A trail of blood led the police to a doorway nearby where a message had been chalked. It read, “The Jewes are not the men to be blamed for nothing”. For some inexplicable reason, the head of the Metropolitan Police, Sir Charles Warren ordered it to be rubbed out! So what could have been a valuable clue was destroyed.
Who was Jack the Ripper?
Aaron Kosminski is now the leading suspect of this on-going case. Records show he was arrested and detained in a workhouse in the 1890’s under claims of violent behavior with a knife. He was soon transferred to an asylum and then moved to another one. He was known to hear voices and was oddly paranoid about accepting food from others.
A forensic investigation published in Journal of Forensic Sciences has identified the killer as Aaron Kosminski, a 23-year-old Polish barber and prime suspect at the time.
Kosminski was previously named as a suspect over 100 years ago and once again in a 2014 book by British businessman and Ripper researcher Russell Edwards. But the latest finding marks the first time that Edwards’ DNA evidence has been published in a peer-reviewed journal, according to the magazine Science.
Assistant Chief Constable Sir Melville Macnaghten documented suspects he questioned to be the Ripper.
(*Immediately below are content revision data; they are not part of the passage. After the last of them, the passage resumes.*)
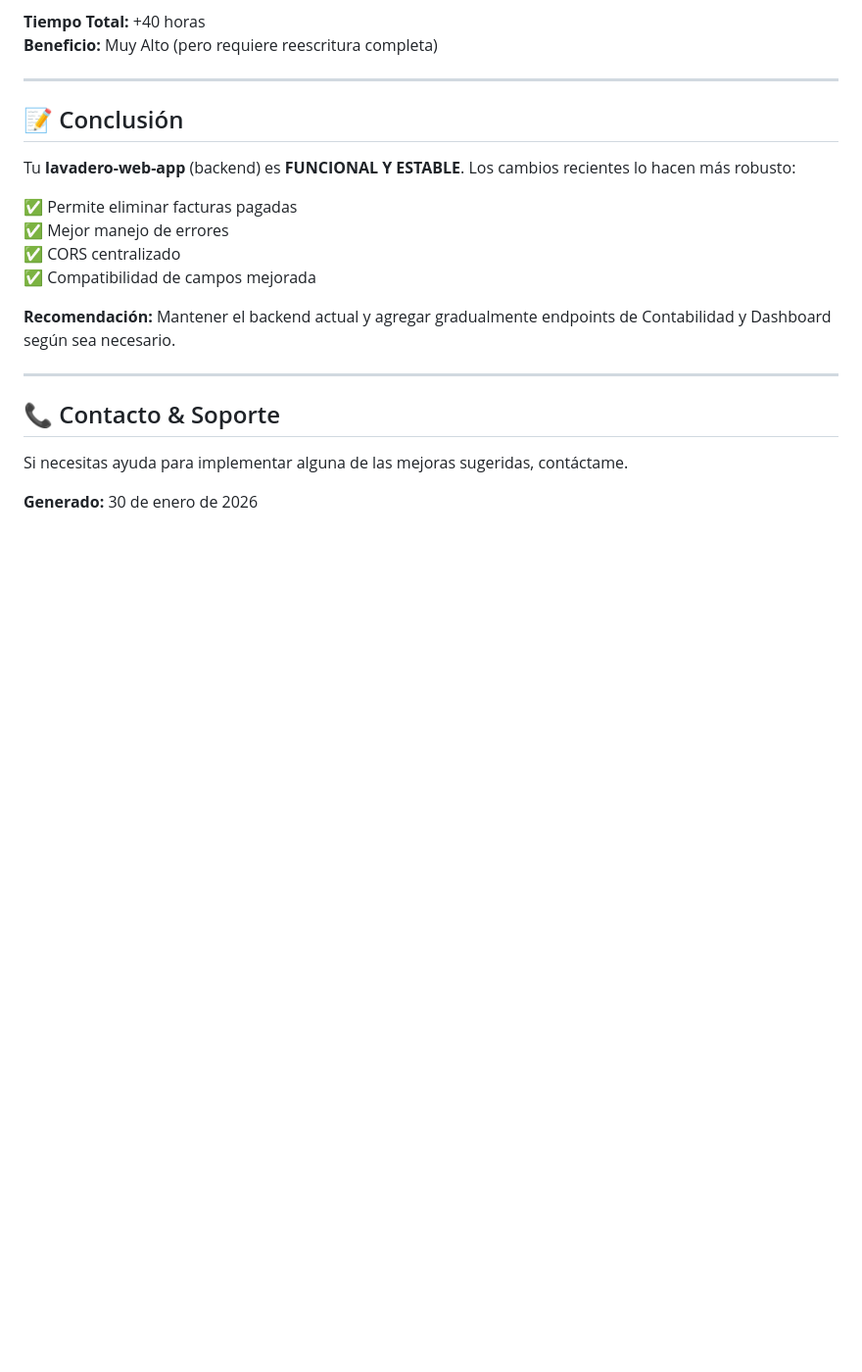
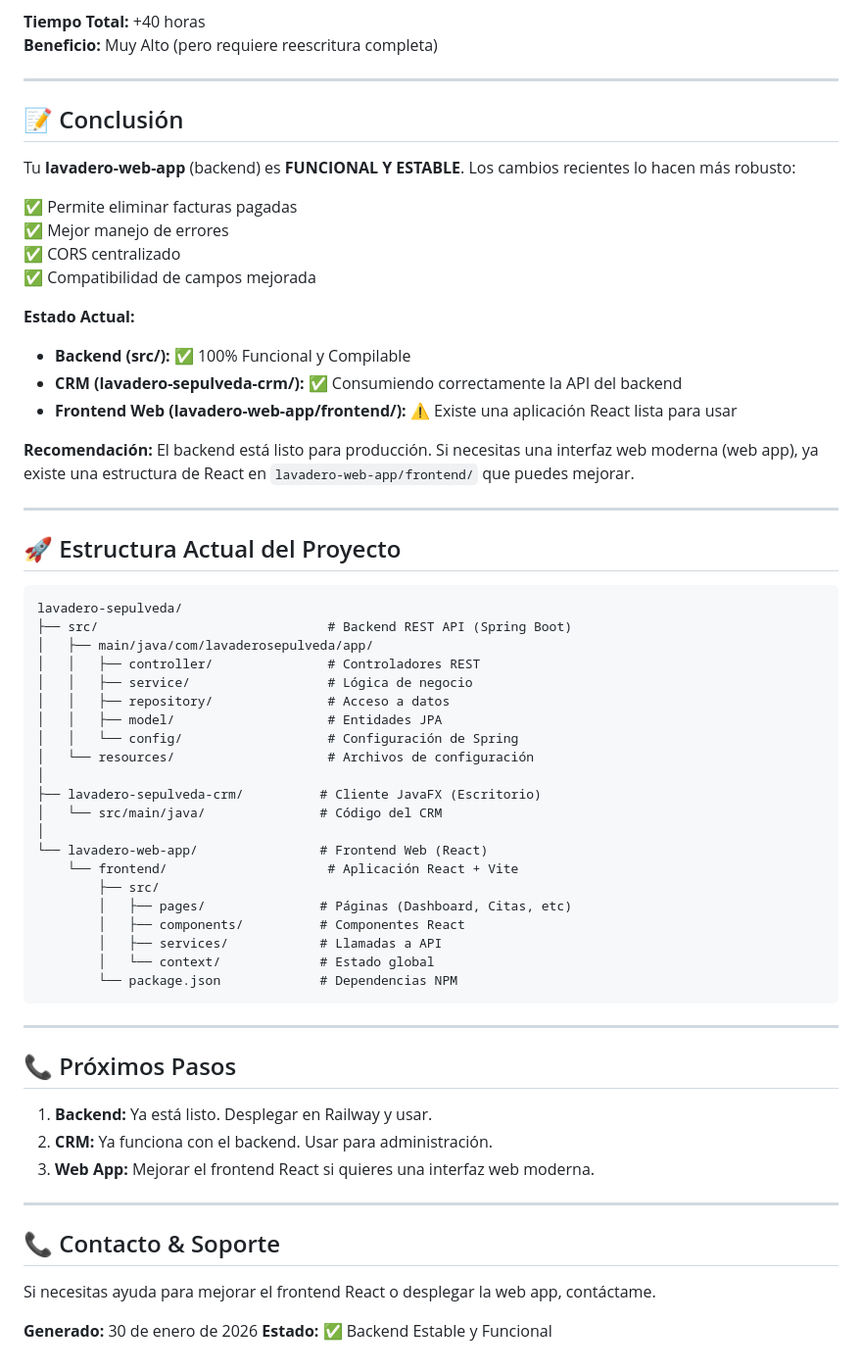
Before and after one commit to Ajmd81/lavadero-sepulveda, a Markdown page: ANALISIS_FUNCIONALIDADES_BACKEND.md, the part around the change. Shown at 98% size. Drawn GitHub-style; blank space fills up the shorter version.

Commit message:
docs: Actualizar análisis con estado final del backend

````diff
--- a/ANALISIS_FUNCIONALIDADES_BACKEND.md
+++ b/ANALISIS_FUNCIONALIDADES_BACKEND.md
@@ -253,12 +253,54 @@ Tu **lavadero-web-app** (backend) es **FUNCIONAL Y ESTABLE**. Los cambios recien
 ✅ CORS centralizado
 ✅ Compatibilidad de campos mejorada
 
-**Recomendación:** Mantener el backend actual y agregar gradualmente endpoints de Contabilidad y Dashboard según sea necesario.
+**Estado Actual:**
+- **Backend (src/):** ✅ 100% Funcional y Compilable
+- **CRM (lavadero-sepulveda-crm/):** ✅ Consumiendo correctamente la API del backend
+- **Frontend Web (lavadero-web-app/frontend/):** ⚠️ Existe una aplicación React lista para usar
+
+**Recomendación:** El backend está listo para producción. Si necesitas una interfaz web moderna (web app), ya existe una estructura de React en `lavadero-web-app/frontend/` que puedes mejorar.
+
+---
+
+## 🚀 Estructura Actual del Proyecto
+
+```
+lavadero-sepulveda/
+├── src/                              # Backend REST API (Spring Boot)
+│   ├── main/java/com/lavaderosepulveda/app/
+│   │   ├── controller/               # Controladores REST
+│   │   ├── service/                  # Lógica de negocio
+│   │   ├── repository/               # Acceso a datos
+│   │   ├── model/                    # Entidades JPA
+│   │   └── config/                   # Configuración de Spring
+│   └── resources/                    # Archivos de configuración
+│
+├── lavadero-sepulveda-crm/          # Cliente JavaFX (Escritorio)
+│   └── src/main/java/               # Código del CRM
+│
+└── lavadero-web-app/                # Frontend Web (React)
+    └── frontend/                     # Aplicación React + Vite
+        ├── src/
+        │   ├── pages/               # Páginas (Dashboard, Citas, etc)
+        │   ├── components/          # Componentes React
+        │   ├── services/            # Llamadas a API
+        │   └── context/             # Estado global
+        └── package.json             # Dependencias NPM
+```
+
+---
+
+## 📞 Próximos Pasos
+
+1. **Backend:** Ya está listo. Desplegar en Railway y usar.
+2. **CRM:** Ya funciona con el backend. Usar para administración.
+3. **Web App:** Mejorar el frontend React si quieres una interfaz web moderna.
 
 ---
 
 ## 📞 Contacto & Soporte
 
-Si necesitas ayuda para implementar alguna de las mejoras sugeridas, contáctame.
+Si necesitas ayuda para mejorar el frontend React o desplegar la web app, contáctame.
 
 **Generado:** 30 de enero de 2026
+**Estado:** ✅ Backend Estable y Funcional
````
Kosminski was one of these suspects and was described as low-class with homicidal tendencies and a hatred for women.
Aaron Kosminski would spend just over three years at Colney Hatch Asylum, where he was described at various times as being, “extremely deluded and morose,” “rather difficult to deal with on account of the dominant character of his delusions,” “Incoherent, apathetic, excitable,” “Indolent, but quiet, and clean in habits,” “dull & vacant”.
On 19th April, 1894, he was transferred to Leavesden Asylum, where he would spend the remaining twenty-five years of his life, dying there on the 24th of March, 1919.